Please give all of the data again, character for character, and drop the pictures.
**** Input for this task
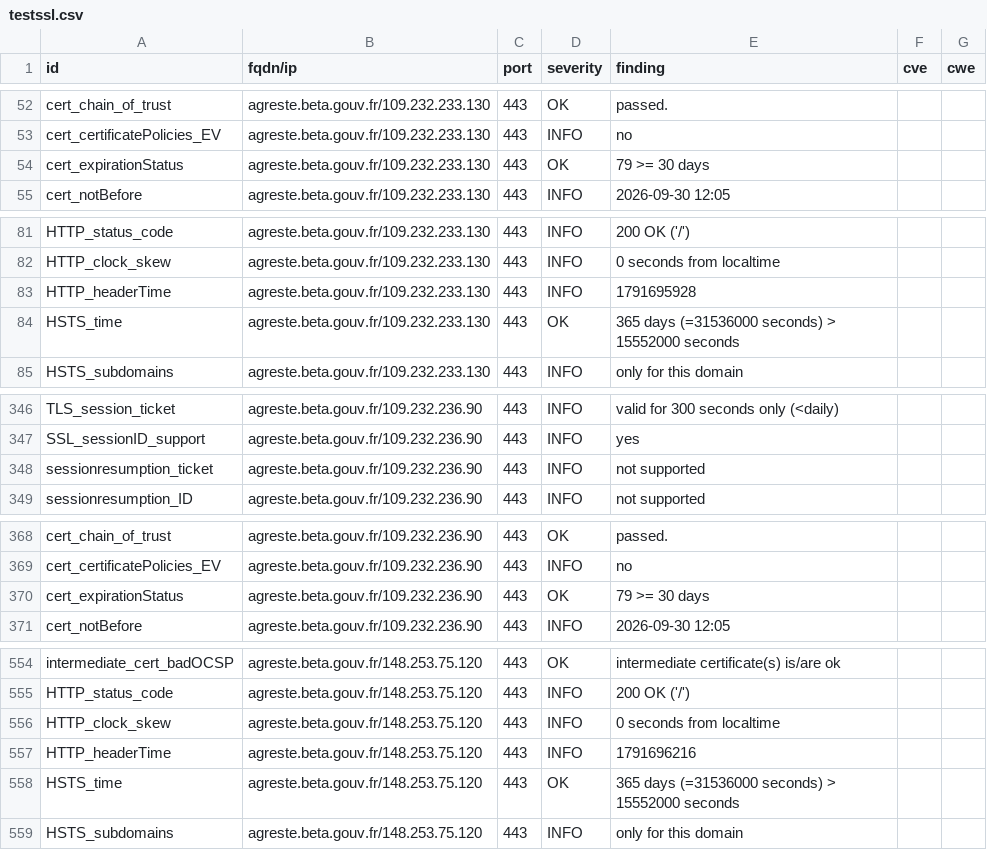
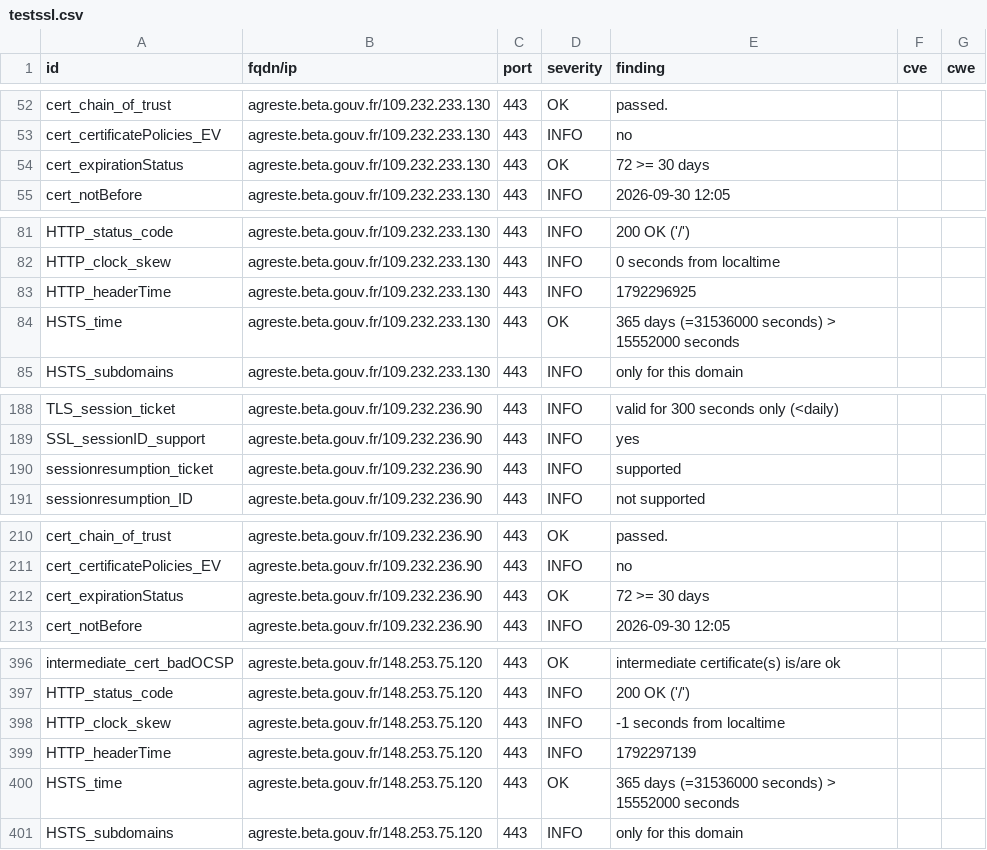
Before and after one commit to incubateur-agriculture/dashlord, a CSV file: results/aHR0cHM6Ly9hZ3Jlc3RlLmJldGEuZ291di5mcg==/testssl.csv, drawn as a sheet; only a part is shown, gaps mark what is left out; the diff covers the shown part only.

```diff
--- a/results/aHR0cHM6Ly9hZ3Jlc3RlLmJldGEuZ291di5mcg==/testssl.csv
+++ b/results/aHR0cHM6Ly9hZ3Jlc3RlLmJldGEuZ291di5mcg==/testssl.csv
@@ -53,3 +53,3 @@
 "cert_certificatePolicies_EV","agreste.beta.gouv.fr/109.232.233.130","443","INFO","no","",""
-"cert_expirationStatus","agreste.beta.gouv.fr/109.232.233.130","443","OK","79 >= 30 days","",""
+"cert_expirationStatus","agreste.beta.gouv.fr/109.232.233.130","443","OK","72 >= 30 days","",""
 "cert_notBefore","agreste.beta.gouv.fr/109.232.233.130","443","INFO","2026-09-30 12:05","",""
@@ -82,3 +82,3 @@
 "HTTP_clock_skew","agreste.beta.gouv.fr/109.232.233.130","443","INFO","0 seconds from localtime","",""
-"HTTP_headerTime","agreste.beta.gouv.fr/109.232.233.130","443","INFO","1791695928","",""
+"HTTP_headerTime","agreste.beta.gouv.fr/109.232.233.130","443","INFO","1792296925","",""
 "HSTS_time","agreste.beta.gouv.fr/109.232.233.130","443","OK","365 days (=31536000 seconds) > 15552000 seconds","",""
@@ -347,3 +189,3 @@
 "SSL_sessionID_support","agreste.beta.gouv.fr/109.232.236.90","443","INFO","yes","",""
-"sessionresumption_ticket","agreste.beta.gouv.fr/109.232.236.90","443","INFO","not supported","",""
+"sessionresumption_ticket","agreste.beta.gouv.fr/109.232.236.90","443","INFO","supported","",""
 "sessionresumption_ID","agreste.beta.gouv.fr/109.232.236.90","443","INFO","not supported","",""
@@ -369,3 +211,3 @@
 "cert_certificatePolicies_EV","agreste.beta.gouv.fr/109.232.236.90","443","INFO","no","",""
-"cert_expirationStatus","agreste.beta.gouv.fr/109.232.236.90","443","OK","79 >= 30 days","",""
+"cert_expirationStatus","agreste.beta.gouv.fr/109.232.236.90","443","OK","72 >= 30 days","",""
 "cert_notBefore","agreste.beta.gouv.fr/109.232.236.90","443","INFO","2026-09-30 12:05","",""
@@ -555,4 +397,4 @@
 "HTTP_status_code","agreste.beta.gouv.fr/148.253.75.120","443","INFO","200 OK ('/')","",""
-"HTTP_clock_skew","agreste.beta.gouv.fr/148.253.75.120","443","INFO","0 seconds from localtime","",""
-"HTTP_headerTime","agreste.beta.gouv.fr/148.253.75.120","443","INFO","1791696216","",""
+"HTTP_clock_skew","agreste.beta.gouv.fr/148.253.75.120","443","INFO","-1 seconds from localtime","",""
+"HTTP_headerTime","agreste.beta.gouv.fr/148.253.75.120","443","INFO","1792297139","",""
 "HSTS_time","agreste.beta.gouv.fr/148.253.75.120","443","OK","365 days (=31536000 seconds) > 15552000 seconds","",""
```
Also changed, not shown: 3 added rows, 3 removed rows, 155 moved rows and 2 edited cells elsewhere in this file, 16 other files.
********
Solution for this task:
Before and after one commit to incubateur-agriculture/dashlord, a CSV file: results/aHR0cHM6Ly9hZ3Jlc3RlLmJldGEuZ291di5mcg==/testssl.csv, drawn as a sheet; only a part is shown, gaps mark what is left out; the diff covers the shown part only.

```diff
--- a/results/aHR0cHM6Ly9hZ3Jlc3RlLmJldGEuZ291di5mcg==/testssl.csv
+++ b/results/aHR0cHM6Ly9hZ3Jlc3RlLmJldGEuZ291di5mcg==/testssl.csv
@@ -53,3 +53,3 @@
 "cert_certificatePolicies_EV","agreste.beta.gouv.fr/109.232.233.130","443","INFO","no","",""
-"cert_expirationStatus","agreste.beta.gouv.fr/109.232.233.130","443","OK","79 >= 30 days","",""
+"cert_expirationStatus","agreste.beta.gouv.fr/109.232.233.130","443","OK","72 >= 30 days","",""
 "cert_notBefore","agreste.beta.gouv.fr/109.232.233.130","443","INFO","2026-09-30 12:05","",""
@@ -82,3 +82,3 @@
 "HTTP_clock_skew","agreste.beta.gouv.fr/109.232.233.130","443","INFO","0 seconds from localtime","",""
-"HTTP_headerTime","agreste.beta.gouv.fr/109.232.233.130","443","INFO","1791695928","",""
+"HTTP_headerTime","agreste.beta.gouv.fr/109.232.233.130","443","INFO","1792296925","",""
 "HSTS_time","agreste.beta.gouv.fr/109.232.233.130","443","OK","365 days (=31536000 seconds) > 15552000 seconds","",""
@@ -347,3 +189,3 @@
 "SSL_sessionID_support","agreste.beta.gouv.fr/109.232.236.90","443","INFO","yes","",""
-"sessionresumption_ticket","agreste.beta.gouv.fr/109.232.236.90","443","INFO","not supported","",""
+"sessionresumption_ticket","agreste.beta.gouv.fr/109.232.236.90","443","INFO","supported","",""
 "sessionresumption_ID","agreste.beta.gouv.fr/109.232.236.90","443","INFO","not supported","",""
@@ -369,3 +211,3 @@
 "cert_certificatePolicies_EV","agreste.beta.gouv.fr/109.232.236.90","443","INFO","no","",""
-"cert_expirationStatus","agreste.beta.gouv.fr/109.232.236.90","443","OK","79 >= 30 days","",""
+"cert_expirationStatus","agreste.beta.gouv.fr/109.232.236.90","443","OK","72 >= 30 days","",""
 "cert_notBefore","agreste.beta.gouv.fr/109.232.236.90","443","INFO","2026-09-30 12:05","",""
@@ -555,4 +397,4 @@
 "HTTP_status_code","agreste.beta.gouv.fr/148.253.75.120","443","INFO","200 OK ('/')","",""
-"HTTP_clock_skew","agreste.beta.gouv.fr/148.253.75.120","443","INFO","0 seconds from localtime","",""
-"HTTP_headerTime","agreste.beta.gouv.fr/148.253.75.120","443","INFO","1791696216","",""
+"HTTP_clock_skew","agreste.beta.gouv.fr/148.253.75.120","443","INFO","-1 seconds from localtime","",""
+"HTTP_headerTime","agreste.beta.gouv.fr/148.253.75.120","443","INFO","1792297139","",""
 "HSTS_time","agreste.beta.gouv.fr/148.253.75.120","443","OK","365 days (=31536000 seconds) > 15552000 seconds","",""
```
Also changed, not shown: 3 added rows, 3 removed rows, 155 moved rows and 2 edited cells elsewhere in this file, 16 other files.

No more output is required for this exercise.